Revision tracking records:
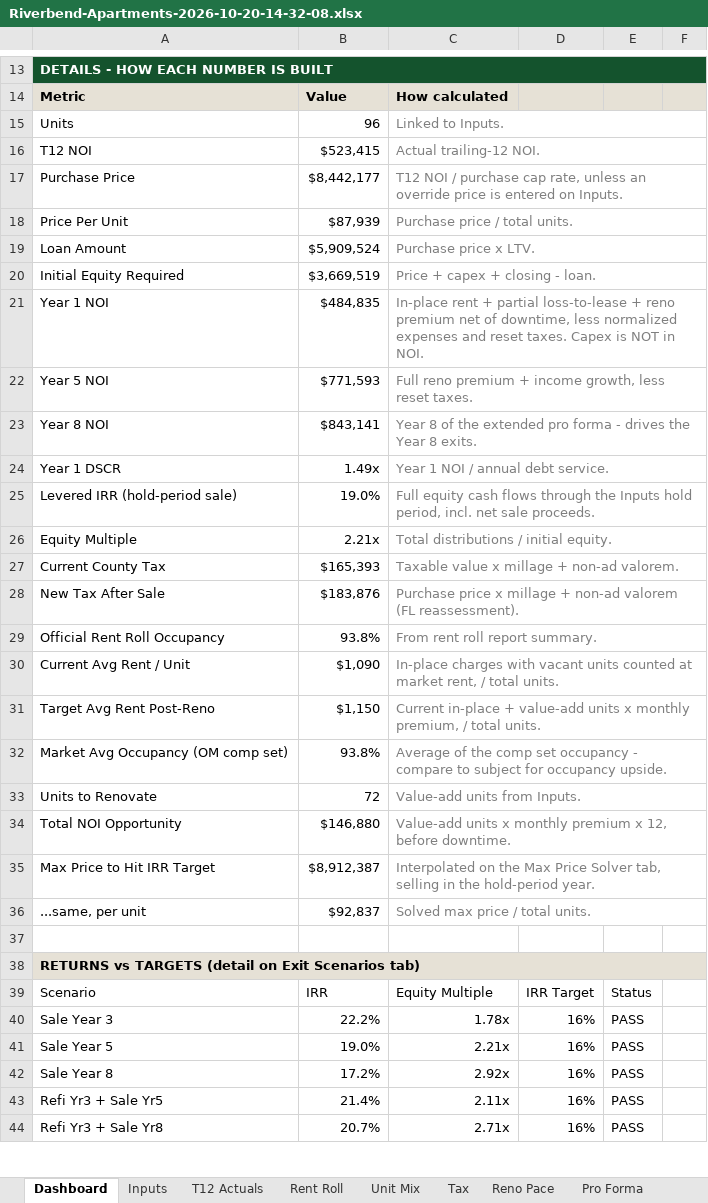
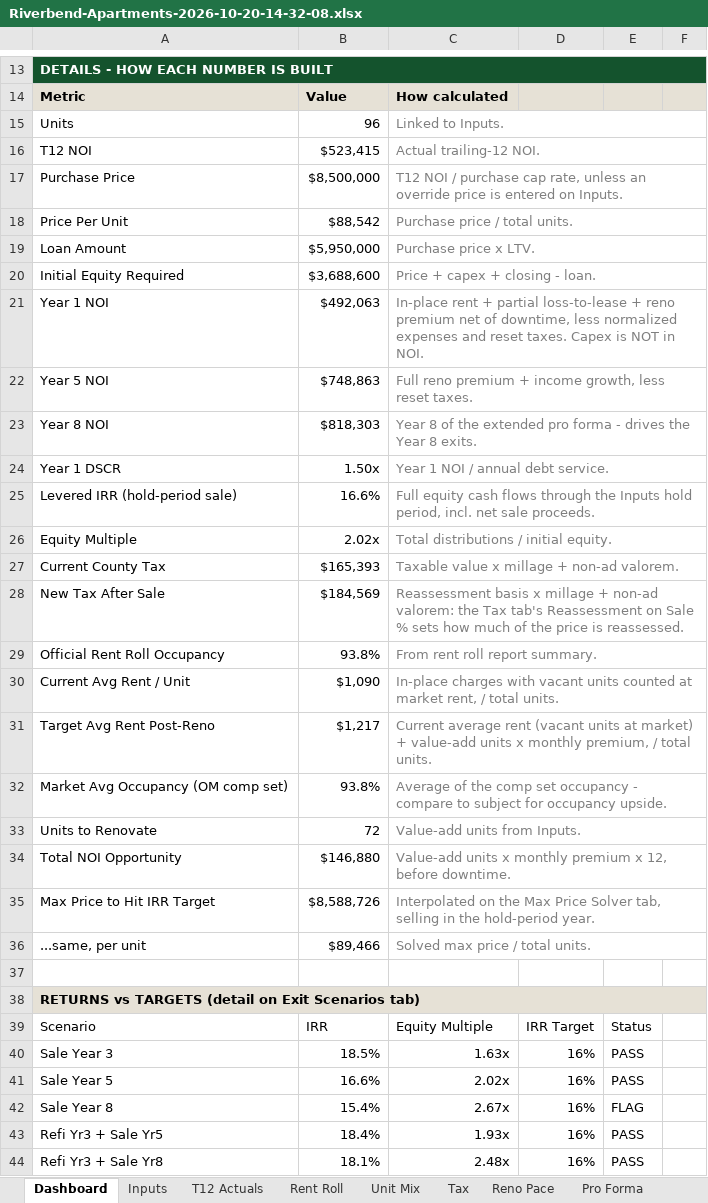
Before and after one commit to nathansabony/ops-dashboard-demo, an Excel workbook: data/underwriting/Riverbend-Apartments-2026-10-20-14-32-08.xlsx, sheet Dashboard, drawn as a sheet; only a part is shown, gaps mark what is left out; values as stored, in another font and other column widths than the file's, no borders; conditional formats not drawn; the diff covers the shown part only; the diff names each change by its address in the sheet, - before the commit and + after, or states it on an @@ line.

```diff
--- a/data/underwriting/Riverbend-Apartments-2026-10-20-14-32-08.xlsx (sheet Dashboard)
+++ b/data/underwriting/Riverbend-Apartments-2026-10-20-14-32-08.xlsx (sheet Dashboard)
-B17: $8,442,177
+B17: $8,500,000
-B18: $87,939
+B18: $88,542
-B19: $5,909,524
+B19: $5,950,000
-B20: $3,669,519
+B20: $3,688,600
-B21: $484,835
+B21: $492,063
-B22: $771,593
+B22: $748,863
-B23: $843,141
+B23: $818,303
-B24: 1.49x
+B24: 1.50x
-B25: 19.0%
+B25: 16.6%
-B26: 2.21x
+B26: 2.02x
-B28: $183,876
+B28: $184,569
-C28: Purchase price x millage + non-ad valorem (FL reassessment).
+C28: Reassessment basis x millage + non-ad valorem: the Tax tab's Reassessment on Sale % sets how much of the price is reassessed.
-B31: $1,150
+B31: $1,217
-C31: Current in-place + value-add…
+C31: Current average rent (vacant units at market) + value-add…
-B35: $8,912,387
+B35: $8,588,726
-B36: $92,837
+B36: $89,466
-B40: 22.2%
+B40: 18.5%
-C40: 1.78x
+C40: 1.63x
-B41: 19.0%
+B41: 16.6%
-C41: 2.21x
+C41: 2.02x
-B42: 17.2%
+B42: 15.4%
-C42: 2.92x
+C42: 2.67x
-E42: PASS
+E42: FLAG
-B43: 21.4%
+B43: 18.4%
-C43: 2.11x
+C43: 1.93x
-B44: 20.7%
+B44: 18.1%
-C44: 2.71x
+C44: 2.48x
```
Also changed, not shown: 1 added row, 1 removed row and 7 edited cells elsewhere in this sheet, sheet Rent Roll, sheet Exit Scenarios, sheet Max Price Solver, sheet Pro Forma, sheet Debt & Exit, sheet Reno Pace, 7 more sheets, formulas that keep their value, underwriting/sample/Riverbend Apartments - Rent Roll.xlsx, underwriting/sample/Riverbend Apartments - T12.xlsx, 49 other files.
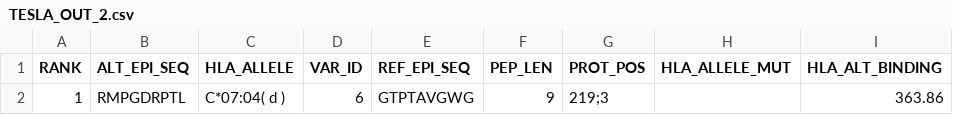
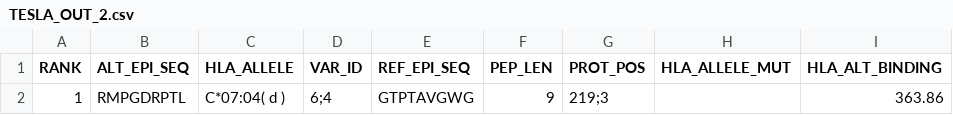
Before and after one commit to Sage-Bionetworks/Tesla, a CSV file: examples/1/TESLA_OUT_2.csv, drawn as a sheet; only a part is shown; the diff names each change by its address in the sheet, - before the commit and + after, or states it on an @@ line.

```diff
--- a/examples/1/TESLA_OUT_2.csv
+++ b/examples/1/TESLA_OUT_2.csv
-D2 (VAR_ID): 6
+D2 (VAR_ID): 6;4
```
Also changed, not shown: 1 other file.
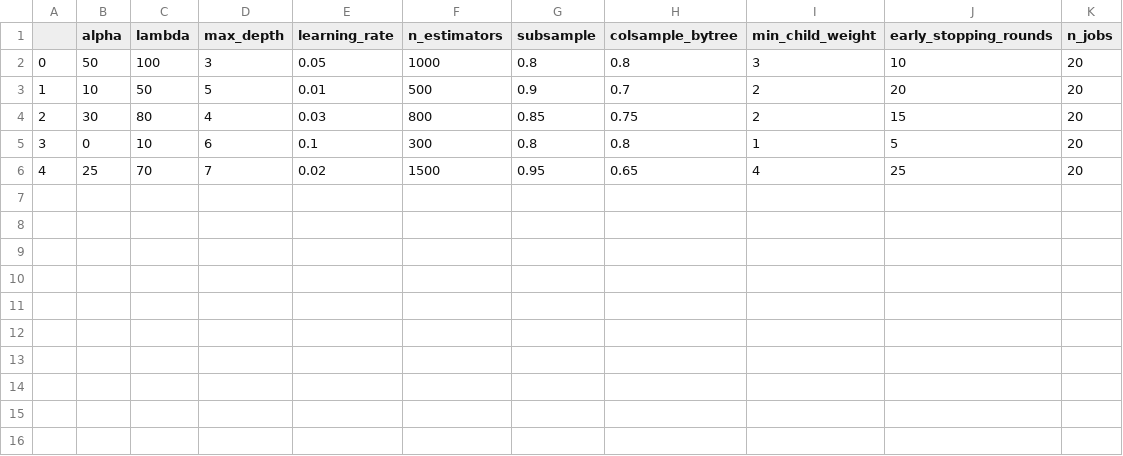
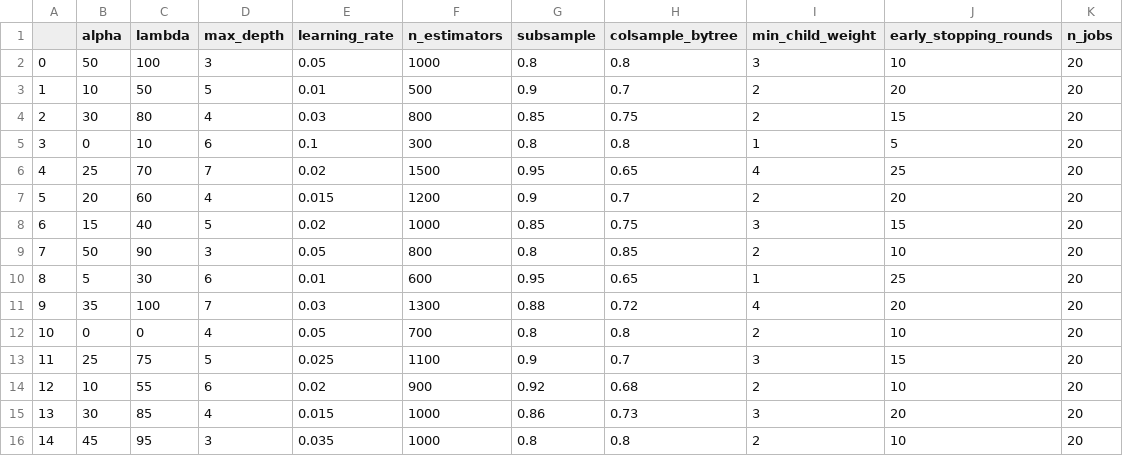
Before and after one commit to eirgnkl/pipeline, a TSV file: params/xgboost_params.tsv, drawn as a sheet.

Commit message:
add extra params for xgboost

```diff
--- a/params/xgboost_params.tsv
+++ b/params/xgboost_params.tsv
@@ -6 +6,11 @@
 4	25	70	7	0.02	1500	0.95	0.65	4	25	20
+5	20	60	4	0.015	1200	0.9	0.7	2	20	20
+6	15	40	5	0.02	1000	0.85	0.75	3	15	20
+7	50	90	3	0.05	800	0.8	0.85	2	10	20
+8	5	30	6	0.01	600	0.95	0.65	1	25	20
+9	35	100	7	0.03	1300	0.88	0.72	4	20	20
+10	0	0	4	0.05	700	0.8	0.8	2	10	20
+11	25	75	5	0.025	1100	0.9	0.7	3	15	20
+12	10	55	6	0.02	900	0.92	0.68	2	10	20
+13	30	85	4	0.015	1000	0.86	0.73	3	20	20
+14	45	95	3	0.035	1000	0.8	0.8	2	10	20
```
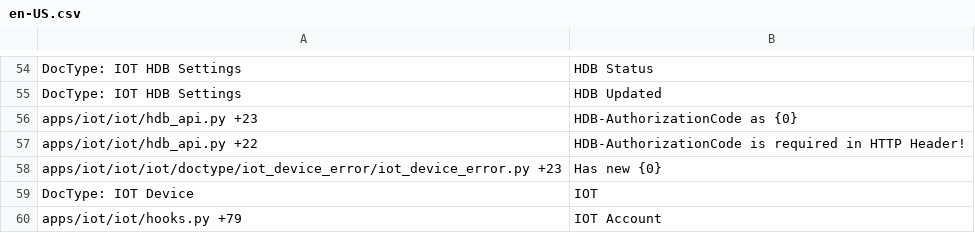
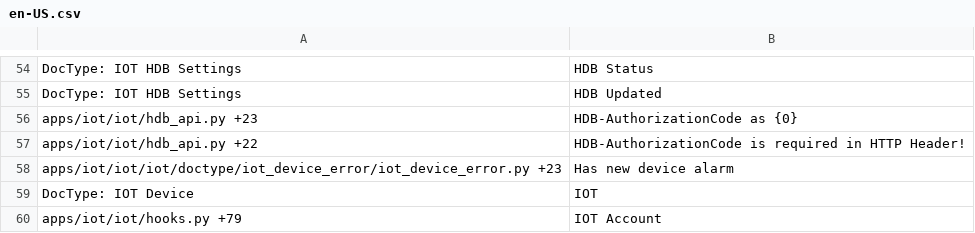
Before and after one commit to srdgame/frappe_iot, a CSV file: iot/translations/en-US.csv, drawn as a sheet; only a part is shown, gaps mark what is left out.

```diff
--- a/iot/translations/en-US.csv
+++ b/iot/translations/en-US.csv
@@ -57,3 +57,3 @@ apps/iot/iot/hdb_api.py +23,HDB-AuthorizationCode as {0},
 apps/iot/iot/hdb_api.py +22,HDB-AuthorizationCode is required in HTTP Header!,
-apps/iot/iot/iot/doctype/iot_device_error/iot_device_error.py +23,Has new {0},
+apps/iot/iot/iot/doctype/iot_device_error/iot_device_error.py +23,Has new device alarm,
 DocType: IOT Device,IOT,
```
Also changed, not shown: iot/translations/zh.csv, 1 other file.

● AIM OF THE EXERCISE: Would you return the entries verbatim, minus any images?

● SOLUTION TO THE EXERCISE:
Before and after one commit to nathansabony/ops-dashboard-demo, an Excel workbook: data/underwriting/Riverbend-Apartments-2026-10-20-14-32-08.xlsx, sheet Dashboard, drawn as a sheet; only a part is shown, gaps mark what is left out; values as stored, in another font and other column widths than the file's, no borders; conditional formats not drawn; the diff covers the shown part only; the diff names each change by its address in the sheet, - before the commit and + after, or states it on an @@ line.

```diff
--- a/data/underwriting/Riverbend-Apartments-2026-10-20-14-32-08.xlsx (sheet Dashboard)
+++ b/data/underwriting/Riverbend-Apartments-2026-10-20-14-32-08.xlsx (sheet Dashboard)
-B17: $8,442,177
+B17: $8,500,000
-B18: $87,939
+B18: $88,542
-B19: $5,909,524
+B19: $5,950,000
-B20: $3,669,519
+B20: $3,688,600
-B21: $484,835
+B21: $492,063
-B22: $771,593
+B22: $748,863
-B23: $843,141
+B23: $818,303
-B24: 1.49x
+B24: 1.50x
-B25: 19.0%
+B25: 16.6%
-B26: 2.21x
+B26: 2.02x
-B28: $183,876
+B28: $184,569
-C28: Purchase price x millage + non-ad valorem (FL reassessment).
+C28: Reassessment basis x millage + non-ad valorem: the Tax tab's Reassessment on Sale % sets how much of the price is reassessed.
-B31: $1,150
+B31: $1,217
-C31: Current in-place + value-add…
+C31: Current average rent (vacant units at market) + value-add…
-B35: $8,912,387
+B35: $8,588,726
-B36: $92,837
+B36: $89,466
-B40: 22.2%
+B40: 18.5%
-C40: 1.78x
+C40: 1.63x
-B41: 19.0%
+B41: 16.6%
-C41: 2.21x
+C41: 2.02x
-B42: 17.2%
+B42: 15.4%
-C42: 2.92x
+C42: 2.67x
-E42: PASS
+E42: FLAG
-B43: 21.4%
+B43: 18.4%
-C43: 2.11x
+C43: 1.93x
-B44: 20.7%
+B44: 18.1%
-C44: 2.71x
+C44: 2.48x
```
Also changed, not shown: 1 added row, 1 removed row and 7 edited cells elsewhere in this sheet, sheet Rent Roll, sheet Exit Scenarios, sheet Max Price Solver, sheet Pro Forma, sheet Debt & Exit, sheet Reno Pace, 7 more sheets, formulas that keep their value, underwriting/sample/Riverbend Apartments - Rent Roll.xlsx, underwriting/sample/Riverbend Apartments - T12.xlsx, 49 other files.
Before and after one commit to Sage-Bionetworks/Tesla, a CSV file: examples/1/TESLA_OUT_2.csv, drawn as a sheet; only a part is shown; the diff names each change by its address in the sheet, - before the commit and + after, or states it on an @@ line.

```diff
--- a/examples/1/TESLA_OUT_2.csv
+++ b/examples/1/TESLA_OUT_2.csv
-D2 (VAR_ID): 6
+D2 (VAR_ID): 6;4
```
Also changed, not shown: 1 other file.
Before and after one commit to eirgnkl/pipeline, a TSV file: params/xgboost_params.tsv, drawn as a sheet.

Commit message:
add extra params for xgboost

```diff
--- a/params/xgboost_params.tsv
+++ b/params/xgboost_params.tsv
@@ -6 +6,11 @@
 4	25	70	7	0.02	1500	0.95	0.65	4	25	20
+5	20	60	4	0.015	1200	0.9	0.7	2	20	20
+6	15	40	5	0.02	1000	0.85	0.75	3	15	20
+7	50	90	3	0.05	800	0.8	0.85	2	10	20
+8	5	30	6	0.01	600	0.95	0.65	1	25	20
+9	35	100	7	0.03	1300	0.88	0.72	4	20	20
+10	0	0	4	0.05	700	0.8	0.8	2	10	20
+11	25	75	5	0.025	1100	0.9	0.7	3	15	20
+12	10	55	6	0.02	900	0.92	0.68	2	10	20
+13	30	85	4	0.015	1000	0.86	0.73	3	20	20
+14	45	95	3	0.035	1000	0.8	0.8	2	10	20
```
Before and after one commit to srdgame/frappe_iot, a CSV file: iot/translations/en-US.csv, drawn as a sheet; only a part is shown, gaps mark what is left out.

```diff
--- a/iot/translations/en-US.csv
+++ b/iot/translations/en-US.csv
@@ -57,3 +57,3 @@ apps/iot/iot/hdb_api.py +23,HDB-AuthorizationCode as {0},
 apps/iot/iot/hdb_api.py +22,HDB-AuthorizationCode is required in HTTP Header!,
-apps/iot/iot/iot/doctype/iot_device_error/iot_device_error.py +23,Has new {0},
+apps/iot/iot/iot/doctype/iot_device_error/iot_device_error.py +23,Has new device alarm,
 DocType: IOT Device,IOT,
```
Also changed, not shown: iot/translations/zh.csv, 1 other file.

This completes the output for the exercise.